Romantic comedies, in common with just about every genre of movie in existence, loves its tropes.
As sure as a spectacularly reunion will follow a hackneyed misunderstanding, rom-coms, as they’re affectionately known (or not so affectionately depending on your point of view) regularly give us the lovelorn soul who unexpectedly meets the person of their dreams, who they may or may not recognise as such, with whom they spar/parry/flirt/have sex with until such time as complications ensue, obstacles only resolved by a rush to the airport/gatecrashing a wedding/a heart-to-heart conversation on pouring rain.
Let’s face it they persist because we love seeing them; even so it’s welcome occurrence when a movie like How To Be Single comes along which dares to, if not challenge the conventions of the genre, at least tweak and twist them a little.

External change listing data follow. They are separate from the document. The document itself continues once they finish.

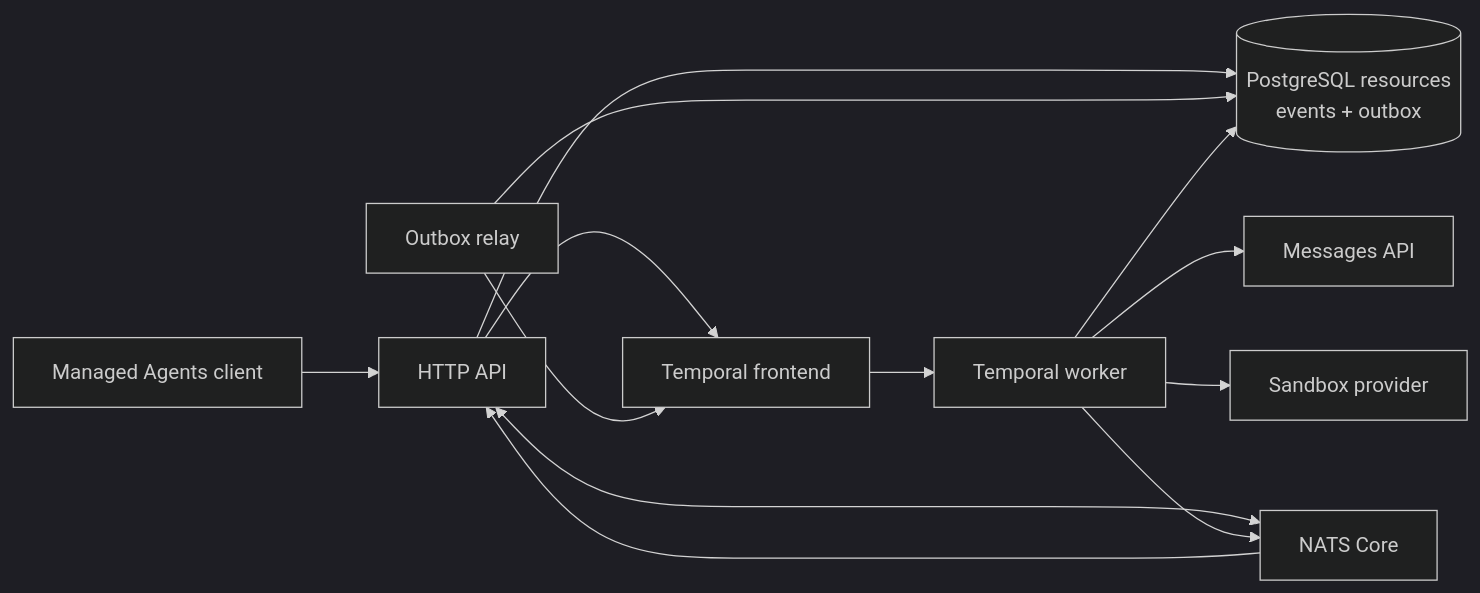
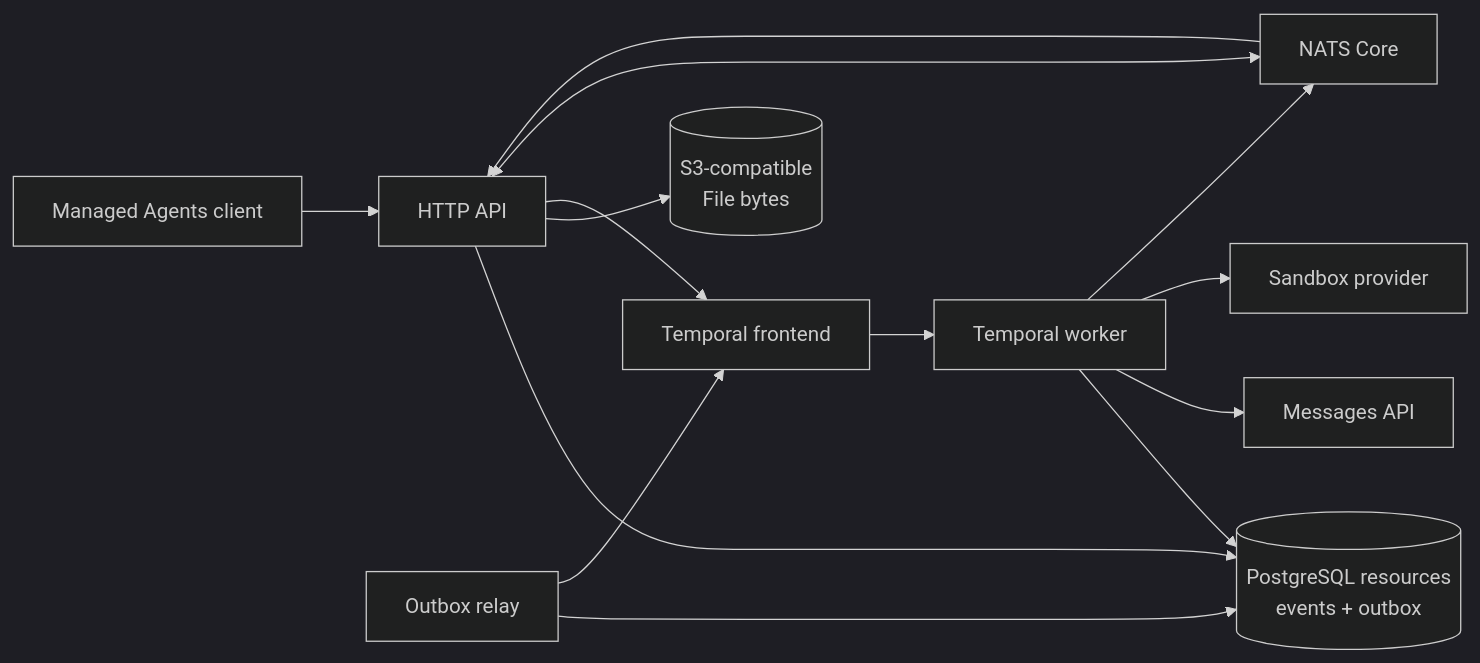
The diagram in docs/architecture.md (yanpgwang/managed-agent-go), drawn with Mermaid (dark theme) before and after one commit. The commit also changed other lines of this file and 38 other files, not shown here.

````diff
--- a/docs/architecture.md
+++ b/docs/architecture.md
@@ -18,15 +19,16 @@
 ```mermaid
 flowchart LR
   Client["Managed Agents client"] --> API["HTTP API"]
   API --> PG[("PostgreSQL resources<br/>events + outbox")]
+  API --> Objects[("S3-compatible<br/>File bytes")]
   API --> Temporal["Temporal frontend"]
   API <--> NATS["NATS Core"]
   Relay["Outbox relay"] --> PG
   Relay --> Temporal
   Temporal --> Worker["Temporal worker"]
   Worker --> PG
   Worker --> Model["Messages API"]
   Worker --> Sandbox["Sandbox provider"]
   Worker --> NATS
   NATS --> API
 ```
````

How To Be Single, based on the book by Liz Tuccilo, and directed by Christian Ditter, is not, it must be said, a revolutionary change to everything we have ever known about rom-coms, but there is enough about it that is different to make it a pleasing, if not necessarily classic, entry in the annals of romantic movie-making.
But as far as it goes, it’s an interesting and often quite funny addition to the canon, mainly thanks to Rebel Wilson as out there, commitment-phobe party girl Robin who lands a neverending cavalcade of raunchy, unedited oneliners, daring to assert that maybe a happily ever after with the man of your dreams isn’t the be-all and end-all to a woman’s life.
Of course that doesn’t mean to say that there isn’t romance aplenty afoot but the overriding is quite clearly that while falling in love is fine and dandy and to be welcomed with open arms when it occurs, that its pursuit shouldn’t define anyone’s life and that the aim should be aim to be satisfied with who you as a single person before you throw another person into the mix.
It’s a theme clearly enunciated during the voiceover narration that begins and the film courtesy of protagonist Alice (Dakota Johnson) who is in a relationship with Josh (Nicholas Braun) before deciding she needs some time to find herself.
When events don’t play out quite as expected, Alice finds herself negotiating the often unpredictable world of singledom, with advice of dubious merit supplied by Robin who firmly believes you should never go home after work and that every night must be spent in an alcoholic daze in the intimate company of a man whose name and appearance you will not recall in the foggy light of morning.
Alice isn’t entirely convinced by Robin’s unorthodox advice but sets out to find out who she is without a man by her side; it’s an experiment that keeps getting interrupted by occasional sex with bar owner Tom (Anders Holm), a serial player who is dedicated to sleeping with women and nothing more until sassy Lucy (Alison Brie) crosses his path, the reemergence of a wavering Josh, and a stop-start relationship with widowed architect David (Damon Wayans, Jr.).
Despite her best intentions, she keeps finding herself enveloped in what Robin amusingly called “Dicksand”, the male equivalent of quicksand, the idea being that people like Alice find themselves, no matter their resolve being defined and constrained by their boyfriends.
It’s a concept that Alice struggles with and it’s only towards the end that she realises she’s being making a hash of the whole epic quest for happy singledom.
Meanwhile her sister Meg (Leslie Mann), who makes her own profound life changes, rather quickly and a tad unconvincingly, more due to narrative need than any sort of character integrity, and Lucy, who has developed a spreadsheet she is convinced will lead her to the perfect man, end up discovering that sometimes life can surprise you, even when you have committed to a particular life course.
While the script by Lenny Beller and Dana Fox keeps things moving along at a crisp if slightly overlong pace, mostly giving each character their moments to shine, it does often lose sight of what it is we’re meant to take away from the proceedings.
The earnest lessons about the benefits of the single life that usher in and farewell How To Be Single aside, the film often leaves you wondering where Alice would be happiest, as if its finding it hard to commit itself.
Should she go back to Josh, pursue emotional baggage-laden David, or see if she crack open Tom’s wavering resolve to commitment-free everything, or should she wholeheartedly embrace Robin’s adherence to a single life of endless hedonism? Or simply get comfortable in her own skin and read, paint, cook and hike the Grand Canyon secure in her own company?
While we know what we’re supposed to think thanks to the voiceovers, the storyline inbetween seems unable to decide which way she should jump.
Even so, there enough realism ideas-wise at least, well as much rom-coms ever allow (which let’s be fair isn’t much; the apartments alone are way out of anyone’s budget) to make How To Be Single accessible and and relatable for anyone who’s ever been single, in a relationship and wondered in which state they would be better off?
It’s a hardly an earnest existential polemic but then it’s clearly not intended to be; in its own slightly messy though unarguably hilarious and often heartfelt way, it simply seeks to ask whether being in a relationship is necessarily the end goal for everyone and whether, rom-com conventions somewhat, slightly, kinda be damned, whether being single is such a bad thing after all.